Sonic Rupture - A Practice-led Approach to Urban Soundscape Design
|Author:||Jordan Lacey (RMIT University, Australia)|
Sonic Rupture applies a practitioner-led approach to urban soundscape design, which foregrounds the importance of creative encounters in global cities. This presents an alternative to those urban soundscape design approaches concerned with managing the negative health impacts of noise. Instead, urban noise is considered to be a creative material and cultural expression that can be reshaped with citywide networks of sonic installations. By applying affect theory the urban is imagined as an unfolding of the Affective Earth, and noise as its homogenous (and homogenizing) voice. It is argued that noise is an expressive material with which sonic practitioners can interface, to increase the creative possibilities of urban life. At the heart of this argument is the question of relationships: how do we augment and diversify those interconnections that weave together the imaginative life and the expressions of the land? The book details seven sound installations completed by the author as part of a creative practice research process, in which the sonic rupture model was discovered. The sonic rupture model, which aims to diversify human experiences and urban environments, encapsulates five soundscape design approaches and ten practitioner intentions.
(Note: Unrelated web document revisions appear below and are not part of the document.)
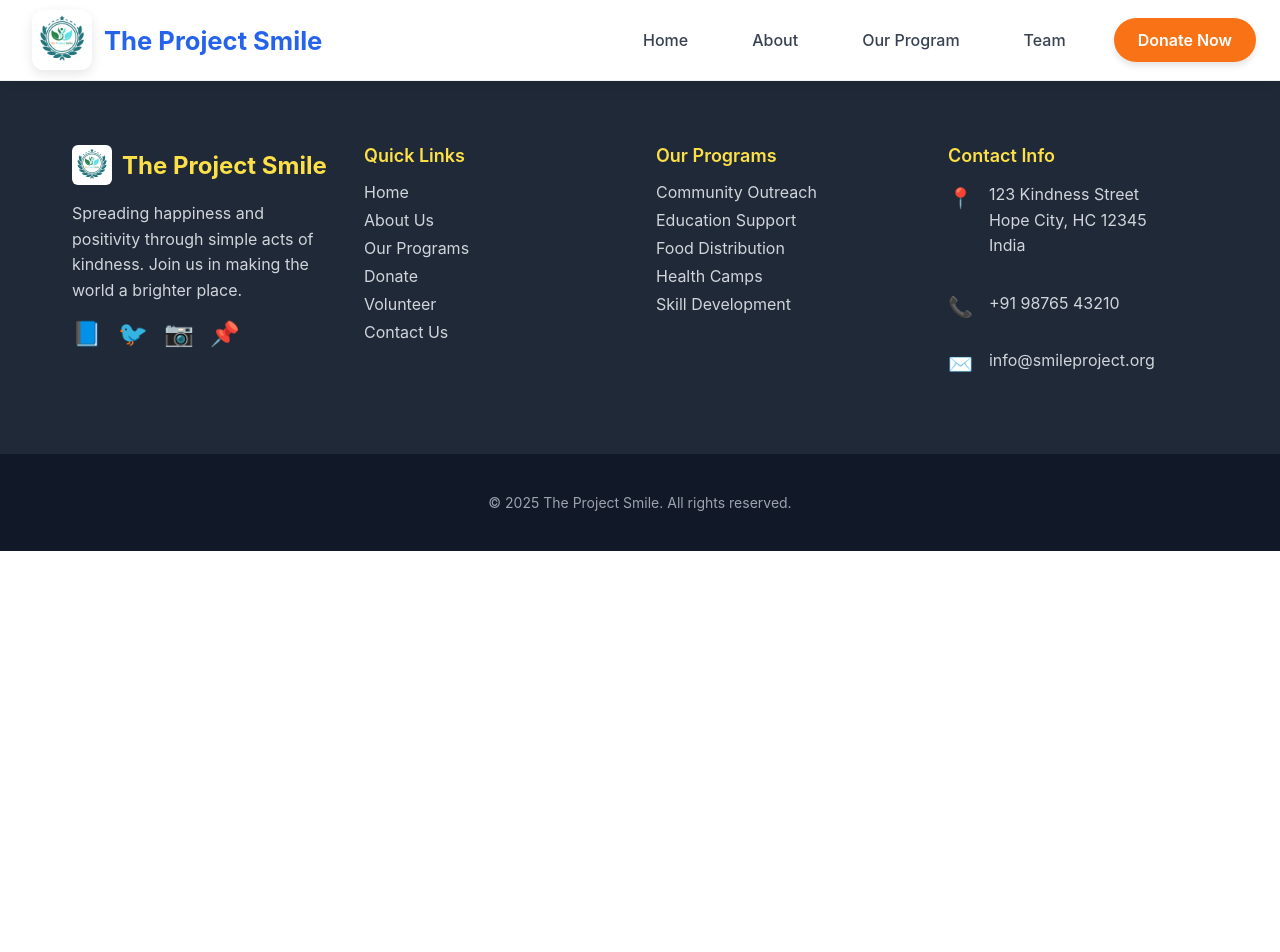
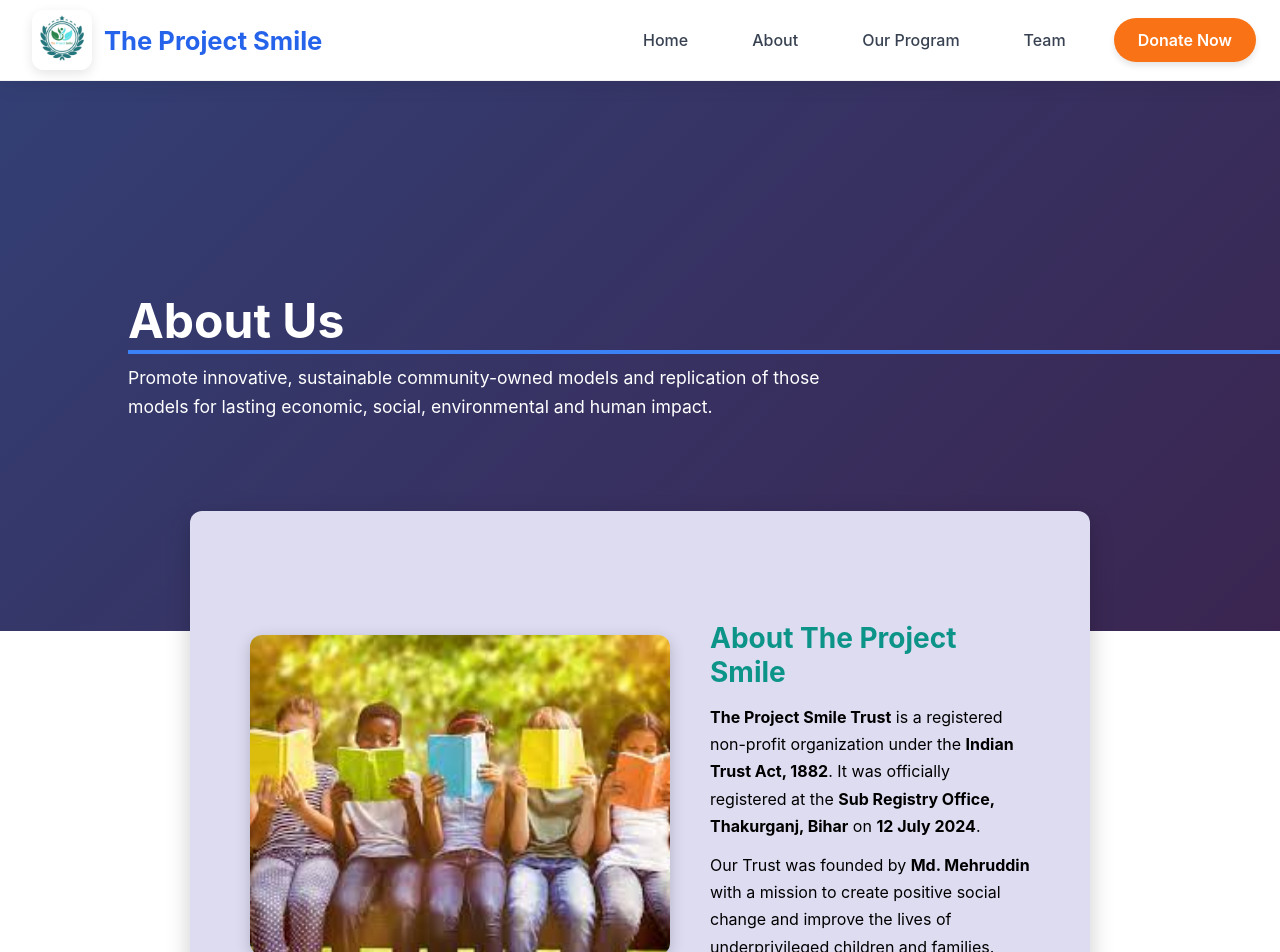
Before and after one commit to muskanperween24/The-smile-project, a React (Vite) app in the folder latest/: page /about in a window 1280 px wide. Shown: the top 952 px of the page. Before the commit the page ends 800 px from the top, so only its background shows below. Built offline with nearby package versions, Linux system fonts and the light colour scheme.

Commit message:
anything

```diff
--- a/latest/src/App.jsx
+++ b/latest/src/App.jsx
@@ -2,6 +2,7 @@
 import { BrowserRouter as Router, Routes, Route } from 'react-router-dom'
 import Navbar from './components/Navbar'
 import Home from './components/Home'
+import About from './components/about'
 import Footer from './components/Footer'
 import './App.css'
 
@@ -12,6 +13,7 @@
         <Navbar />
         <Routes>
           <Route path="/" element={<Home />} />
+          <Route path="/about" element={<About />} />
         </Routes>
         <Footer />
       </div>
--- a/latest/src/components/Navbar.jsx
+++ b/latest/src/components/Navbar.jsx
@@ -26,7 +26,7 @@
 
           <div className="nav-menu desktop-menu">
             <Link to="/">Home</Link>
-            <a href="#about">About</a>
+            <Link to="/about">About</Link>
             <a href="#programs">Our Program</a>
             <a href="#team">Team</a>
             <a href="#donate" className="donate-btn">Donate Now</a>
@@ -42,7 +42,7 @@
         {isMenuOpen && (
           <div className="mobile-menu">
             <Link to="/" onClick={() => setIsMenuOpen(false)}>Home</Link>
-            <a href="#about" onClick={() => setIsMenuOpen(false)}>About</a>
+            <Link to="/about" onClick={() => setIsMenuOpen(false)}>About</Link>
             <a href="#programs" onClick={() => setIsMenuOpen(false)}>Our Program</a>
             <a href="#team" onClick={() => setIsMenuOpen(false)}>Team</a>
             <a href="#donate" className="donate-btn" onClick={() => setIsMenuOpen(false)}>Donate Now</a>
--- a/latest/src/components/about.jsx
+++ b/latest/src/components/about.jsx
@@ -1,20 +1,18 @@
 import React from "react";
-import "./The-smile-project/latest/src/components/about.css"; // apni CSS file yahan link karni hai
+import "./about.css";
 
 const About = () => {
   return (
     <div>
-      {/* 🔹 Hero Banner (Collage Background) */}
-      <section className="hero-section">
-        <div className="image-grid">
-          <img src="images.jpeg" alt="" />
-          <img src="student 1.jpg" alt="" />
-          <img src="student.jpg" alt="" />
-          <img src="images (3).jpeg" alt="" />
-          <img src="images (2).jpeg" alt="" />
-          <img src="images (1).jpeg" alt="" />
-        </div>
-
+      {/* 🔹 Hero Banner with Gradient Background */}
+      <section className="hero-section" style={{
+        background: 'linear-gradient(135deg, #667eea 0%, #764ba2 100%)',
+        minHeight: '400px',
+        display: 'flex',
+        alignItems: 'center',
+        justifyContent: 'center',
+        color: 'white'
+      }}>
         <div className="overlay"></div>
 
         <div className="hero-text">
@@ -33,7 +31,7 @@
           {/* Left Image + Right Text */}
           <div className="about-row">
             <div className="about-img">
-              <img src="student 2.jpeg" alt="Our Work" />
+              <img src="/student 2.jpeg" alt="Our Work" />
             </div>
             <div className="about-text">
               <h2>About The Project Smile</h2>
@@ -54,7 +52,7 @@
           {/* Why We Are Doing This */}
           <div className="about-row reverse">
             <div className="about-img">
-              <img src="student.jpeg" alt="Our Team" />
+              <img src="/images (2).jpeg" alt="Our Team" />
             </div>
             <div className="about-text">
               <h2>Why We Are Doing This</h2>
```
Also changed, not shown: latest/images (2).jpeg (added), latest/student 2.jpeg (added).
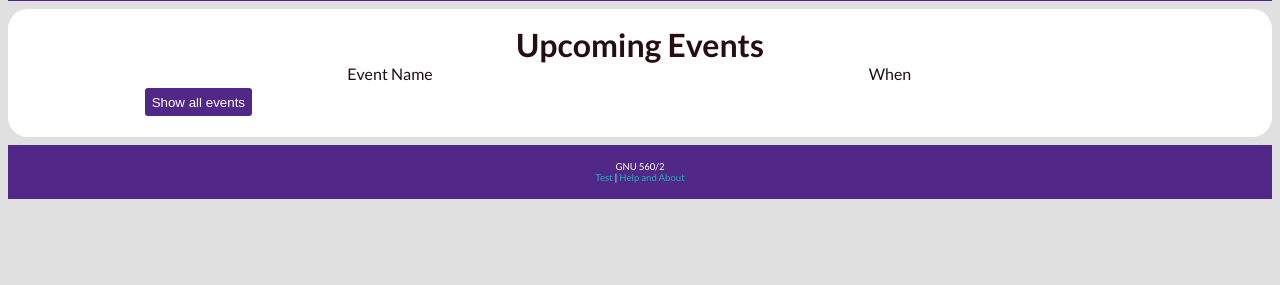
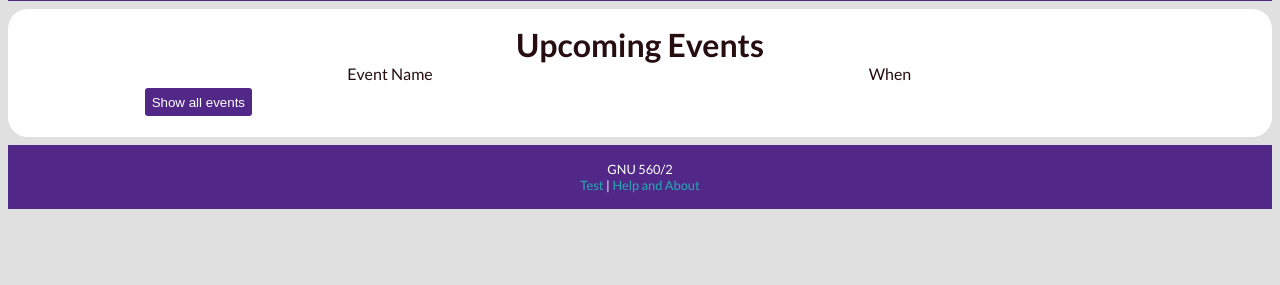
Before and after one commit to jhauserw3241/cdcdb-webserver, a Python web app: template templates/index.html in a window 1280 px wide. Shown: the part 129-414 px from the top of the page. Run offline with Jinja, Linux system fonts and the light colour scheme; the template is opened without the code that fills it, so the values that code supplies are empty.

Commit message:
Increase font size of footer

```diff
--- a/static/css/base.css
+++ b/static/css/base.css
@@ -126,7 +126,7 @@ div#content {
 
 div#footer {
 	text-align: center;
-	font-size: 60%;
+	font-size: 80%;
 }
 
 .container {
```
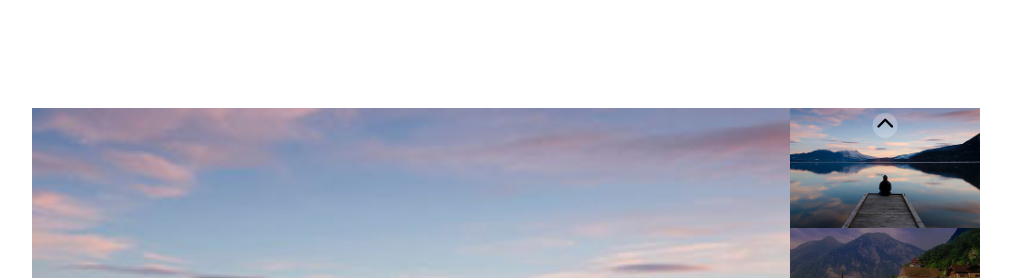
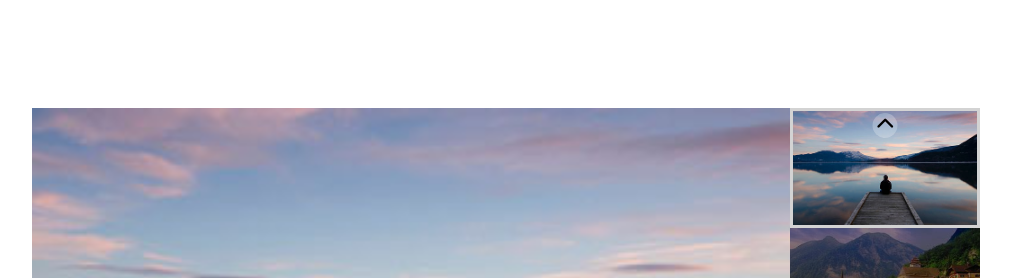
Before and after one commit to SaverioCascelli/js-array-carousel, a plain HTML site: page milestone-3/index.html in a window 1280 px wide. Shown: the top 278 px of the page, without its empty margins (134-1145 px from the left). Drawn offline with Linux system fonts and the light colour scheme.

Commit message:
[add] active border in side preview

```diff
--- a/milestone-3/css/style.css
+++ b/milestone-3/css/style.css
@@ -60,6 +60,7 @@
 
 .container-right .box-img.active{
     filter: brightness(1);
+    border: 3px solid lightgray;
 }
 
 
```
Multiple works of international practitioners are explored in relation to the discussed approaches. Sonic Rupture provides the domains of sound art, music, creative practice, urban design, architecture and environmental philosophy with a unique perspective for understanding those affective forces, which shape urban life. The book also provides a range of practical and conceptual tools for urban soundscape design that can be applied by the sonic practitioner.